The authors show that the 5′ untranslated region (UTR) of the vascular endothelial growth factor (VEGF) mRNA influences expression of other genes, and thereby cell function, independently of the VEGF reading frame. Many UTRs have long been known to function as cis-acting elements on the expression of their own mRNAs [2,3]—but trans-acting regulatory functions are an exciting possibility, which, if commonplace, would be every bit as influential as siRNAs or miRNAs.
While the idea that mRNAs might have functions that are independent of their translation may be surprising, there are published precedents for related trans-acting functions of UTRs. Such examples remain few and far between (Teshima-Kondo et al. cite four, and we have found a further two [9,10]) and have not had a significant impact on the general consciousness of researchers. This new work represents an important advance, in that the function takes place in the context of a key player in carcinogenesis that is already used as a cancer therapy target, and therefore the study highlights this class of regulation. What this new study shares with its precedents, however, is the lack of a defined mechanism of action. As such it is difficult to determine the generality of trans-acting functions of UTRs, and it is too early to start considering mRNAs as another class of fundamental gene regulators.
It is possible to postulate a variety of mechanisms by which UTRs might exert trans-acting influences. First, the RNA-activated protein kinase (PKR) may be activated by binding to double-stranded regions of UTRs. Activated PKR is well known to cause changes in the translational efficiency of certain mRNAs as part of the cellular response to viral infection, but more recently has been implicated in other pathways, including cancer-related mitogen-activated protein kinase signalling . PKR has been shown to bind to one published trans-acting UTR , and Teshima-Kondo et al. report preliminary data (although these are not shown) indicating that PKR may bind to the VEGF mRNA.

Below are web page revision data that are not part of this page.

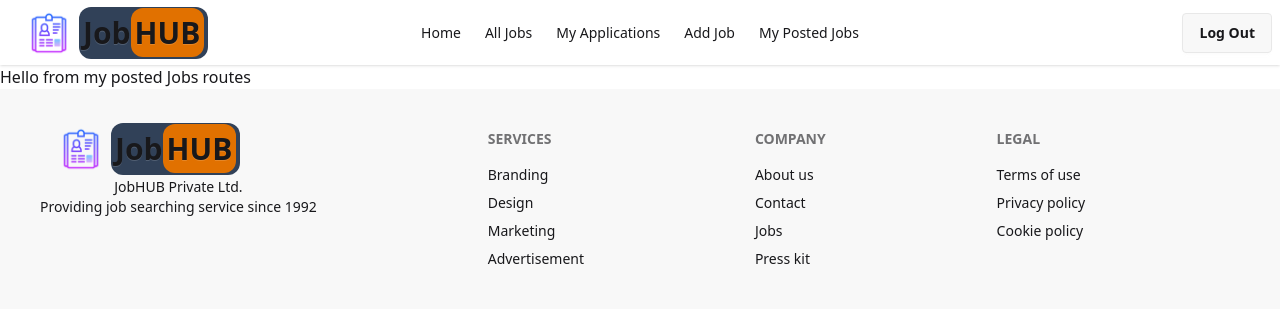
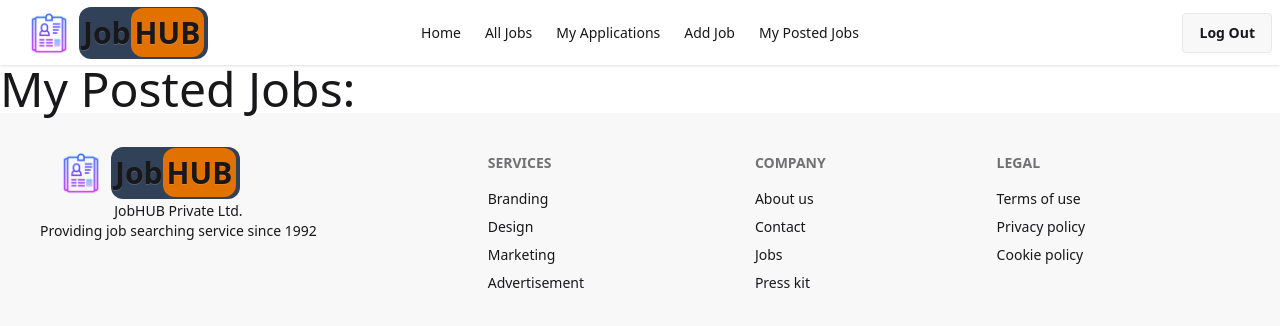
Before and after one commit to saumittras/job-portal-client, a React (Vite) app: page /myPostedJobs in a window 1280 px wide. Shown: the top 326 px of the page. Built offline with nearby package versions, Linux system fonts and the light colour scheme; no server answers; sample sign-in values are in the browser's storage.

Commit message:
added my posted job section

```diff
--- a/src/pages/MyPostedJobs/MyPostedJobs.jsx
+++ b/src/pages/MyPostedJobs/MyPostedJobs.jsx
@@ -1,9 +1,18 @@
-import React from 'react';
+import React, { useEffect, useState } from 'react';
+import useAuth from '../../../hooks/useAuth';
 
 const MyPostedJobs = () => {
+    const [jobs, setJobs]=useState();
+    const {user}=useAuth();
+
+    useEffect(()=>{
+        fetch(`http://localhost:3000/jobs?email=${user?.email}`)
+        .then(res=>res.json())
+        .then(data=>setJobs(data))
+    },[user?.email])
     return (
         <div>
-            <h3>Hello from my posted Jobs routes</h3>
+            <h3 className='text-5xl'>My Posted Jobs: {jobs?.length}</h3>
         </div>
     );
 };
```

This study has a clear implication for VEGF-targeted therapies, in that strategies to target the mRNA may be required to inhibit the full oncogenic influence of the gene. More generally, the study highlights a little-studied gene regulatory pathway that may yet prove to be far more commonplace than currently appreciated.